I’m kicking off a new series on the site on tips when putting together a VDI environment.  What many admins and architects forget is some of the things we need when building a larger VDI environment.  Here are some of my most common best practices when building one of these environments.  These are specifically around existing infrastructure and I have run into issues with all of these points at customer sites.

  • Active Directory Sites – Many customers create a new network subnet in their environment for a new VDI deployment.  Make sure that you if you create a new subnet for VDI that you add it to Sites and services so AD knows where to authenticate the VDI users.  (I once had a customer whose desktops were authenticating to their DC in their DR site. – not the best use of WAN traffic.)
  • DHCP – This one has been very frequent lately.  You have to remember that VDI can be very fluid, especially if you are using floating desktops with refresh on logoff (my personal favorite.)  Because of this fluidity, you have to make special considerations with DHCP.  If you are not careful, a recompose of a large pool of desktops can deplete your available IP addresses in your DHCP pool.  You should set your DHCP lease to 1 hour for all of the subnets where VDI desktops will reside.  You should also set a script to run, either on shutdown via group policy or by the View agent by configuring the power-off script in the quickprep settings.  For details, take a look at “The Resolution” section in the blog article here.  This script approach will release the IP addresses when the desktops refresh and then renew them when the desktop restarts.  The issue comes when an admin has to delete some desktops.  In this case the scripts do not run to release the IP addresses, however, your shortened lease time will pick up those IP addresses in an hour.

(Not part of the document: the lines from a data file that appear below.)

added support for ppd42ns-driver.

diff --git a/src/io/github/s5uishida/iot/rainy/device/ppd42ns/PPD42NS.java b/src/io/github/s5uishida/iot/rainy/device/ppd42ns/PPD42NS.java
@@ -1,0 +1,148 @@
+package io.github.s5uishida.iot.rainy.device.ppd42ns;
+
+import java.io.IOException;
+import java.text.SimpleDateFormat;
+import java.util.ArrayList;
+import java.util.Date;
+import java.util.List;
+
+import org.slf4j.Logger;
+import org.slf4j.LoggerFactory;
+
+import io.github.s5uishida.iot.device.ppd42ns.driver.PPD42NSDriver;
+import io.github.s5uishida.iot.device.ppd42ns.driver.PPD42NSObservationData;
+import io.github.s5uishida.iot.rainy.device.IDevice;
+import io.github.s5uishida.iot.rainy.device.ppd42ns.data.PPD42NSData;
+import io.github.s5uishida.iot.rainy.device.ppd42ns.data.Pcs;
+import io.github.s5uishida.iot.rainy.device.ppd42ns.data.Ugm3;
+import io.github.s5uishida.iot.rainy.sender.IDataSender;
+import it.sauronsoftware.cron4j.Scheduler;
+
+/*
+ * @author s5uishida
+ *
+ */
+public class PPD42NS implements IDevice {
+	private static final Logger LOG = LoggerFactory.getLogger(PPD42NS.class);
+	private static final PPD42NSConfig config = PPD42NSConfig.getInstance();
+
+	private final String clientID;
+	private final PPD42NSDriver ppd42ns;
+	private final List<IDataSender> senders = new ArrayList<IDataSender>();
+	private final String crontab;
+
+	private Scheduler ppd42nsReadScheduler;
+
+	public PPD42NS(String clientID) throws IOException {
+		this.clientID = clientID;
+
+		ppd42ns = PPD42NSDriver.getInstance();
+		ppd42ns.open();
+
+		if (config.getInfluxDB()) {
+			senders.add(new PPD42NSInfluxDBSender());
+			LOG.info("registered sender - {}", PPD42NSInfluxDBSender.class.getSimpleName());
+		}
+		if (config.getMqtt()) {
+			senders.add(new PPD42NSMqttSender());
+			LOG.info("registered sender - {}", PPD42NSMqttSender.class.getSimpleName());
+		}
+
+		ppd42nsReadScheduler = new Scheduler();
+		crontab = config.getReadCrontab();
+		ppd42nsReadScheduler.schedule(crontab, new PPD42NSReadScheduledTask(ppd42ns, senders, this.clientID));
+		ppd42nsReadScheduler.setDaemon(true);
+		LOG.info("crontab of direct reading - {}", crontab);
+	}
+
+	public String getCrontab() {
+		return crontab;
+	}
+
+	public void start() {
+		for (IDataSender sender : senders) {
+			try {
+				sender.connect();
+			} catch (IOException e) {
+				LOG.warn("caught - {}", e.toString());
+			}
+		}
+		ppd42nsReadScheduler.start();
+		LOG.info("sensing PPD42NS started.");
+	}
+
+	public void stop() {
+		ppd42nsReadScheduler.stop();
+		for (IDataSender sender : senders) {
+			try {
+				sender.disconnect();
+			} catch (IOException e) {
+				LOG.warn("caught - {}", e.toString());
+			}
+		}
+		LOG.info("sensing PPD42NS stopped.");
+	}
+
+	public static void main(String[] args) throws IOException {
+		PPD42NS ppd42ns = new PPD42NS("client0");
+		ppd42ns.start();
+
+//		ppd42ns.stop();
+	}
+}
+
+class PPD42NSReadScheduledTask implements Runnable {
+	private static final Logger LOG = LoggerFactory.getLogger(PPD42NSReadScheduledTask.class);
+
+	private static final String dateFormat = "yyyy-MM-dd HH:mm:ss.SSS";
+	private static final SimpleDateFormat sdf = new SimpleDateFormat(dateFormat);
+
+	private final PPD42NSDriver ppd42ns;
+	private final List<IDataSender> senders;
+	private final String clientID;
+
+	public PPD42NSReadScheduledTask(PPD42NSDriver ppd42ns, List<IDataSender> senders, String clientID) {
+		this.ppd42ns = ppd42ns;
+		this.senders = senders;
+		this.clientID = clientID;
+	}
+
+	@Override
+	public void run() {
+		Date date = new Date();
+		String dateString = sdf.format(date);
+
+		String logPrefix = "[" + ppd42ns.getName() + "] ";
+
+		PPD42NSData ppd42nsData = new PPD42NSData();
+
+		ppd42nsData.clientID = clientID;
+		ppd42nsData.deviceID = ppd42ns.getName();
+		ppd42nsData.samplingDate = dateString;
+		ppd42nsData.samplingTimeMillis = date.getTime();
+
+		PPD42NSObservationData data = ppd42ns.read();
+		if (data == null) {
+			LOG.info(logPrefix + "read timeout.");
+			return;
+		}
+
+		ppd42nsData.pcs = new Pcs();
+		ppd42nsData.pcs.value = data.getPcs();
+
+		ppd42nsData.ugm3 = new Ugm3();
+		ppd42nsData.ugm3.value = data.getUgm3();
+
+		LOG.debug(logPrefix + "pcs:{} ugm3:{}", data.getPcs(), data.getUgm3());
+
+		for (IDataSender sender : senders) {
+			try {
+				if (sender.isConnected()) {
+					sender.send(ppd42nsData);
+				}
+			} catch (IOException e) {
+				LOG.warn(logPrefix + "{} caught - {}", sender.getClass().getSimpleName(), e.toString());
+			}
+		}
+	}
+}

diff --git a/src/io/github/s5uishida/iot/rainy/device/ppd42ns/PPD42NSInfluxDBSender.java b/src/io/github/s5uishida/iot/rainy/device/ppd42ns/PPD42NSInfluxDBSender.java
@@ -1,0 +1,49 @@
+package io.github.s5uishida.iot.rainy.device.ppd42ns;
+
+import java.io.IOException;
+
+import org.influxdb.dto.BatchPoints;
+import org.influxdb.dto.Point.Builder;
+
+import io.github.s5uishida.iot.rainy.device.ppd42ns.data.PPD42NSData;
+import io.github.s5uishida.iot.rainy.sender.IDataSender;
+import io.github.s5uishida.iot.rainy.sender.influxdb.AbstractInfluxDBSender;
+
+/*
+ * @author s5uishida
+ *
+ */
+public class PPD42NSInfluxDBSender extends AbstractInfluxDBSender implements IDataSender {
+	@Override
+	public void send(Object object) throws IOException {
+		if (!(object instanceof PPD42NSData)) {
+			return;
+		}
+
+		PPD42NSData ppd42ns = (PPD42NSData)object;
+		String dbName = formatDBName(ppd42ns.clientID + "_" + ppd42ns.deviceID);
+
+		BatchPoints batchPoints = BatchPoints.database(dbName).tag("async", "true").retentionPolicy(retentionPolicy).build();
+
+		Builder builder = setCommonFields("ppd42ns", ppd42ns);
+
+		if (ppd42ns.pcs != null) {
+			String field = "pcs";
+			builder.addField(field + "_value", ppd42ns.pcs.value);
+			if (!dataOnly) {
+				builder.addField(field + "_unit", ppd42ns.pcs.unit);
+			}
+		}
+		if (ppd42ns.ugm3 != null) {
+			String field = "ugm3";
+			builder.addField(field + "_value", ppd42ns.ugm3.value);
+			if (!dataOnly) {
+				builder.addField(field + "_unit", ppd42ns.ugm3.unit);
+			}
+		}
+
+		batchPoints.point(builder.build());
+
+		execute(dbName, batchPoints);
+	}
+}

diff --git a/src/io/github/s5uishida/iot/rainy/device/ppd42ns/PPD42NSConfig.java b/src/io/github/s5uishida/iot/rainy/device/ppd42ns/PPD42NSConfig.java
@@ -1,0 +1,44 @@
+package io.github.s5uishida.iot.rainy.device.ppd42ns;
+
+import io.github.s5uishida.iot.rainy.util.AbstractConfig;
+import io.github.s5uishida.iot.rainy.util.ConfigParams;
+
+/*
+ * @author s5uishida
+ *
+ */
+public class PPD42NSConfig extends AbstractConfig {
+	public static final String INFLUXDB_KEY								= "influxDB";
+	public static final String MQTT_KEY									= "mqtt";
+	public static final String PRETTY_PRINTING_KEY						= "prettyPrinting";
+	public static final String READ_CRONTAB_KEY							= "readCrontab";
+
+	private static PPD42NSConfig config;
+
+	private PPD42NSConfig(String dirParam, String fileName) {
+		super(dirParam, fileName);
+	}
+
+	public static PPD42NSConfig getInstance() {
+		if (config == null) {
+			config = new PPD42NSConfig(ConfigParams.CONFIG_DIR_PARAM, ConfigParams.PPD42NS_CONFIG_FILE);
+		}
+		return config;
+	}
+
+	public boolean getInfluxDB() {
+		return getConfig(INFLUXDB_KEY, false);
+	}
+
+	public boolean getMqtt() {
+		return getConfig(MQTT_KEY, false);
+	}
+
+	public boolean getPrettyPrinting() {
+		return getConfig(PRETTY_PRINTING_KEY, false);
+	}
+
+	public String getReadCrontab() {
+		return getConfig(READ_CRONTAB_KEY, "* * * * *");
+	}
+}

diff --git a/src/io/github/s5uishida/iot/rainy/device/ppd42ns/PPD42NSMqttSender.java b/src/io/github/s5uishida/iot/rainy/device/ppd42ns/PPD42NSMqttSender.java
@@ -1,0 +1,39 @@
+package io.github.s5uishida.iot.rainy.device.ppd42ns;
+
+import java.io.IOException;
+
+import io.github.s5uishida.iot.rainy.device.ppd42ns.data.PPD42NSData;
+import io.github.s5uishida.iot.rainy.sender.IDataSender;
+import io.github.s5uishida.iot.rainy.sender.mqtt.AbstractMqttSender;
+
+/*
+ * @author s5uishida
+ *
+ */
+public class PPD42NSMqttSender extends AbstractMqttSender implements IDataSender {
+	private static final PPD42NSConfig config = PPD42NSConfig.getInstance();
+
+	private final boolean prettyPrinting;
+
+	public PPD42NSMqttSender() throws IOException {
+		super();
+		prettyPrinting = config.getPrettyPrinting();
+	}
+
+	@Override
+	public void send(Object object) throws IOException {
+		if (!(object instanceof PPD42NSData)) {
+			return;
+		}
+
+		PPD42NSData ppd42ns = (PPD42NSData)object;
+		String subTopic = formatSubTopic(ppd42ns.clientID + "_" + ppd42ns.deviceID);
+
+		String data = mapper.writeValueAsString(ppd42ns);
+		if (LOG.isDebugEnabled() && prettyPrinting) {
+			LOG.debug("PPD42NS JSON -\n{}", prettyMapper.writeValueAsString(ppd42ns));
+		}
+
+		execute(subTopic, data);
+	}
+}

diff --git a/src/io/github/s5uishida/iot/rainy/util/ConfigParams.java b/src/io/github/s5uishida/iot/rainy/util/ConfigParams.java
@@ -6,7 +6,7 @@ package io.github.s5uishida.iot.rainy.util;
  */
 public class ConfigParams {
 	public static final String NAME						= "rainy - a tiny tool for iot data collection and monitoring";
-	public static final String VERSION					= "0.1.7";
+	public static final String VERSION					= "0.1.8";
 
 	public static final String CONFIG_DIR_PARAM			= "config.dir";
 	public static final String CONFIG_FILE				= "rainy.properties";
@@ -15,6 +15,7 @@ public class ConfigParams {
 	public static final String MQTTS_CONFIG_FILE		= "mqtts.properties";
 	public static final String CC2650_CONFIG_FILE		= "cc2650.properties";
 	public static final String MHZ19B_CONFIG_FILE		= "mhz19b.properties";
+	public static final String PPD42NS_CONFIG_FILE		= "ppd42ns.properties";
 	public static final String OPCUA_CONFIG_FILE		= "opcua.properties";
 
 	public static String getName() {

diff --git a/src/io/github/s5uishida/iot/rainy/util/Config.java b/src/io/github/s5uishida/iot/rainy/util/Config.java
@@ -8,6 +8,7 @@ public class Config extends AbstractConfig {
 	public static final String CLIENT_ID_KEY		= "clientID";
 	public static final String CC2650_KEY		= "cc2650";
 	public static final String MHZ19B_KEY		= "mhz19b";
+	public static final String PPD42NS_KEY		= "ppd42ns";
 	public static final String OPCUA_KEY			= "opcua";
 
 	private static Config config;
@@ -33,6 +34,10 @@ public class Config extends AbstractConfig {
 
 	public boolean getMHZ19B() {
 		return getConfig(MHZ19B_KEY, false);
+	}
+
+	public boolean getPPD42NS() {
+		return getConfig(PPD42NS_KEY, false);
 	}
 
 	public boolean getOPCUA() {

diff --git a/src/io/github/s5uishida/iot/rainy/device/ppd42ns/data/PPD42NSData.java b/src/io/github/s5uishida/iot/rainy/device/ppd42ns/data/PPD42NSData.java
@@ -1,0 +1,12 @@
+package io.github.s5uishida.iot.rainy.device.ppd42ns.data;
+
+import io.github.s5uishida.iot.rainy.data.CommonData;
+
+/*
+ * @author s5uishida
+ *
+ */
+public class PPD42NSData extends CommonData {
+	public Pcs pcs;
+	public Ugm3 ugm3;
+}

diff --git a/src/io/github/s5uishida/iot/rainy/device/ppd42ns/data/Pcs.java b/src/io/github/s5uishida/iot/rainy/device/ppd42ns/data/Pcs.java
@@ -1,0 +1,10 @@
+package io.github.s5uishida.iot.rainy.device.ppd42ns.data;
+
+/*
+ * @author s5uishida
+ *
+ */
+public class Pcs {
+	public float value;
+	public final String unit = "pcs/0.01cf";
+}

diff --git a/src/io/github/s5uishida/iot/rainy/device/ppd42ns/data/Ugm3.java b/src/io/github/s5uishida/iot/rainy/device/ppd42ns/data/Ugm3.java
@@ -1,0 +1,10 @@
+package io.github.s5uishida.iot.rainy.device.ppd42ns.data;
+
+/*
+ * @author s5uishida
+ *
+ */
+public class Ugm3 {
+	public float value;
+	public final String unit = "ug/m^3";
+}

  • DNS – make sure that your forward and reverse zones are working well.  You should have dynamic updates enabled so that you can have the desktops register with DNS correctly.  I have had customers try to use DHCP to update DNS but this always seemed to run into some kind of issue so I typically try to deter customers from using that approach.
  • DNS #2 – Also when using an internal and external facing environment, make sure to set the proper DNS records and their resolution to the correct internal/external brokers for users who may be logging in form both scenarios.
  • Read-only DC’s – If you are using read-only dc’s in your Active Directory environment, you may want to have a look at this MS KB article.  I ran into a few issues with a customer running XP and building their base image, we forgot this and they could not authenticate.  If you run Read-only DC’s, make sure to fully read the article.
  • OU Creation – Make sure when you create a new Organizational Unit in AD that you DO NOT select “Protect container from accidental deletion”.  If you are running XP desktops this setting will prevent them from joining the domain correctly.
  • Firewall ports – make sure the correct ports are open for the security servers and the brokers.  This article is a great reference to make sure you have opened what you need.
  • Group policy loopback processing – You’ll definitely want to have a look thru this MS KB article.  Group policies apply to users or machines.  When you use loopback mode, it allows you to set a policy that has a user policy that only applies to those machines.  So say you wanted to have all users of VDI desktops to have the same wallpaper, but you wanted them to have their regular wallpaper if they log into their regular desktop.  That’s when you would use loopback mode.

These are some of the issues I’ve run into as of late.  Feel free to post any others in the comments.  Next design tips will be: Network.